Accused LIRR overtime cheat with mob father claims pay scam was widespread
It’s not fraud if everyone does it, a former LIRR worker charged with cheating the MTA out of an insane amount of overtime pay argues in a new court filing.
Frank Pizzonia is one of five Long Island Rail Road workers federal prosecutors say ran a conspiracy earning astronomical levels of overtime while not showing up for shifts. Pizzonia’s attorney Joseph Corozzo wrote in a filing late Tuesday that the allegedly crooked quintet of LIRR employees were far from the only ones raking in exorbitant OT.
He cited interviews disclosed by federal prosecutors with an alleged co-conspirator of the overtime scheme identified in papers only as “WITNESS-1.”
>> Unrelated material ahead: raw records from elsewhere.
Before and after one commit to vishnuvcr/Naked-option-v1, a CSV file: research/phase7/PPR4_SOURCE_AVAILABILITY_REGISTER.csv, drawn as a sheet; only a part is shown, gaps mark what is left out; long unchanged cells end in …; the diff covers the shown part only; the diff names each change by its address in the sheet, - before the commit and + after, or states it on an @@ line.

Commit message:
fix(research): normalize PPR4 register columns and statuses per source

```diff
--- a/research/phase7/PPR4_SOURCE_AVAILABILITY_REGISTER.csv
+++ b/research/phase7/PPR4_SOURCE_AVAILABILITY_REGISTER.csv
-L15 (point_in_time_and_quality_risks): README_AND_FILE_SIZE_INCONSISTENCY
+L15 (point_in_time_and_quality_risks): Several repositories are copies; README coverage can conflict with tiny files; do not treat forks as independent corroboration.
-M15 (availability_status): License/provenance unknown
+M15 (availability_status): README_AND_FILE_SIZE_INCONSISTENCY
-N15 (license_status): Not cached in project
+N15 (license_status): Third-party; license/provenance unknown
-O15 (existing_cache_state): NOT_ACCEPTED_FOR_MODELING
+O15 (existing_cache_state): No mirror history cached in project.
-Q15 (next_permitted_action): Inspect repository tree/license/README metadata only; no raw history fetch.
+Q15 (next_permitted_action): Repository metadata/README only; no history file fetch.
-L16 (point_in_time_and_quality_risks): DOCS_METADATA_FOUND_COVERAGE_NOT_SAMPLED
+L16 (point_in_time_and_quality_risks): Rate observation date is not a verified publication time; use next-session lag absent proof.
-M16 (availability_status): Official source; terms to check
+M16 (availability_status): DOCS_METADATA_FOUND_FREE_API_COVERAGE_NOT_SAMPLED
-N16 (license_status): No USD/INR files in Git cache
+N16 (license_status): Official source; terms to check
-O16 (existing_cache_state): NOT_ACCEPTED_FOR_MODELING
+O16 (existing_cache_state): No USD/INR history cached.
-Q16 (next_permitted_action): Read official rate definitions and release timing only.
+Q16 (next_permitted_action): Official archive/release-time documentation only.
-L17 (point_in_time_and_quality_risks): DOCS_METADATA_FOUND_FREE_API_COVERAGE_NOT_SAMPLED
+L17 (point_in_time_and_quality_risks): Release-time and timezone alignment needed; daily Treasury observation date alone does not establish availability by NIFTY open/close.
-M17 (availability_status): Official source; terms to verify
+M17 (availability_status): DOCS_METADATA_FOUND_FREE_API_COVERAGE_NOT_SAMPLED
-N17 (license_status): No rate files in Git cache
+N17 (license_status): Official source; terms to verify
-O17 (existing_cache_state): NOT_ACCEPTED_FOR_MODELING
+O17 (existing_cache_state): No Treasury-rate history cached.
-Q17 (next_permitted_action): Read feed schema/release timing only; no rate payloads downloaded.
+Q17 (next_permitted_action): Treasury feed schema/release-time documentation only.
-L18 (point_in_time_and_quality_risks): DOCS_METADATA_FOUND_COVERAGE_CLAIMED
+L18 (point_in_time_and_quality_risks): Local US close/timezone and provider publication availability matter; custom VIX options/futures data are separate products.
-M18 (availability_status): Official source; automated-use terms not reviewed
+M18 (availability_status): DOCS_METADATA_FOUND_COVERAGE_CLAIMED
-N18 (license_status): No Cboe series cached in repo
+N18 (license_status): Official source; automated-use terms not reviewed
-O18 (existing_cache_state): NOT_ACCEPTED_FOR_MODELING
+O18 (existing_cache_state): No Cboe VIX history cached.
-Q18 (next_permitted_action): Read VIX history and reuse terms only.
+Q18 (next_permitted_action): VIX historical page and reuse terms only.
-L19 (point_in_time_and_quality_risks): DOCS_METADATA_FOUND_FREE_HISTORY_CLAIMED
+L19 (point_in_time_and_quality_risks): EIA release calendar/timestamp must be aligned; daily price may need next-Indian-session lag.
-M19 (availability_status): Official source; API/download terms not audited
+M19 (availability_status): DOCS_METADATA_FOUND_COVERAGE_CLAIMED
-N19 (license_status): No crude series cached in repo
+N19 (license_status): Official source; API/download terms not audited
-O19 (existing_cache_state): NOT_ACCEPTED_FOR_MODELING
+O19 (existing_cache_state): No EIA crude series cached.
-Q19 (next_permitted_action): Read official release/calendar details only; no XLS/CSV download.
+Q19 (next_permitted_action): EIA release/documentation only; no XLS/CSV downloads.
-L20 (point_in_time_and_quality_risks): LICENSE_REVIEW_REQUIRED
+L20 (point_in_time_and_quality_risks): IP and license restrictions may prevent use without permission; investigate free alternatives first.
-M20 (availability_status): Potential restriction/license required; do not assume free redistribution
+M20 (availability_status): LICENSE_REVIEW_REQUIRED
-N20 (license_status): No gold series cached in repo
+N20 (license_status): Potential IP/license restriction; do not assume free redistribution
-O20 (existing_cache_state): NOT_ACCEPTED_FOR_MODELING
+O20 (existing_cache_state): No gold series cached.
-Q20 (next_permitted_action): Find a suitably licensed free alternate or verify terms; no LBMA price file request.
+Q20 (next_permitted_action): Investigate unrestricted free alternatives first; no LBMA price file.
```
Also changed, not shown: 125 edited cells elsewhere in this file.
“The act of being absent during one’s shift and being paid regardless was common practice at the [LIRR] and everyone that WITNESS-1 worked with did it,” according to the filing, which was partially redacted. “WITNESS-1 was told he could leave the job site as long as he was available by phone” and “was led to believe this was allowed because everyone was doing it and it was a common practice.”
The witness also said that the LIRR was aware some overtime shifts ended early but signed off on paying the entire shift, anyway.
“Sometimes the contractors finished their work early…They were subsequently told by the Project Manager and the Union to ‘pay themselves,’” according to the filing.
Corozzo said an agreement between LIRR management, union leaders and a third party contractor allowed engineers, foremen and other track workers to leave work early while collecting overtime, provided the job got done.
“We expect the evidence to show that the third party contractors (as well as LIRR management and the union) were aware that workers would sometimes bill for full shifts if they left early, and that the LIRR management, the union and the third party contractors accepted this practice,” Corozzo wrote in the Manhattan Federal Court filing.
Pizzonia’s father is Dominick “Skinny Dom” Pizzonia — a convicted Gambino crime family capo who served as a hitman for John Gotti. The younger Pizzonia says he has nothing to do with organized crime.
Frank Pizzonia argues some of the charges against him should be reduced or dropped because the overtime theft was commonplace and accepted by managers. One of Pizzonia’s alleged co-conspirators in the scheme, John Nugent, pleaded guilty in July.
Pizzonia, 53, claimed in 2018 to have worked 3,780 hours of overtime, which would require 10 hours of work a day on top of his regular 40-hour workweek, according to a criminal complaint. He earned $305,000 that year, making him the Metropolitan Transportation Authority’s 29th highest-paid employee.
The new filings also reveal that some of the allegedly bogus overtime claims came on the notoriously over-budget and behind-schedule East Side Access project, which will bring LIRR trains into a new station 150 feet beneath Grand Central Terminal.
A search warrant shows Pizzonia filed an eight-hour shift to work on the East Side Access project at the Harold Interlocking in Queens on June 21, 2018 — an aspect of the boondoggle that MTA officials have cited as a key source of delays. Pizzonia never showed up for the shift, but instead made 28 calls on his cellphone from his Howard Beach home, authorities say.
MTA honchos never blamed no-show shifts for work on the junction running years late, and instead said the delays were sparked by difficulties working with Amtrak, which also used the tracks.
The East Side Access project is scheduled to wrap next year — 13 years behind schedule — for $11.1 billion. That’s $6.8 billion higher than its initial projected cost.
An August 2019 audit by an outside vendor identified East Side Access as a primary driver of the MTA’s ballooning overtime costs, which in 2018 hit $1.38 billion, a 16% increase from the year before.
MTA officials declined to comment on the claims laid out in the filing by Pizzonia’s attorney, citing “ongoing court proceedings.”
Anthony Simon, chairman of the Sheet Metal, Air, Rail and Transportation Workers that represents LIRR workers, did not respond to a request for comment.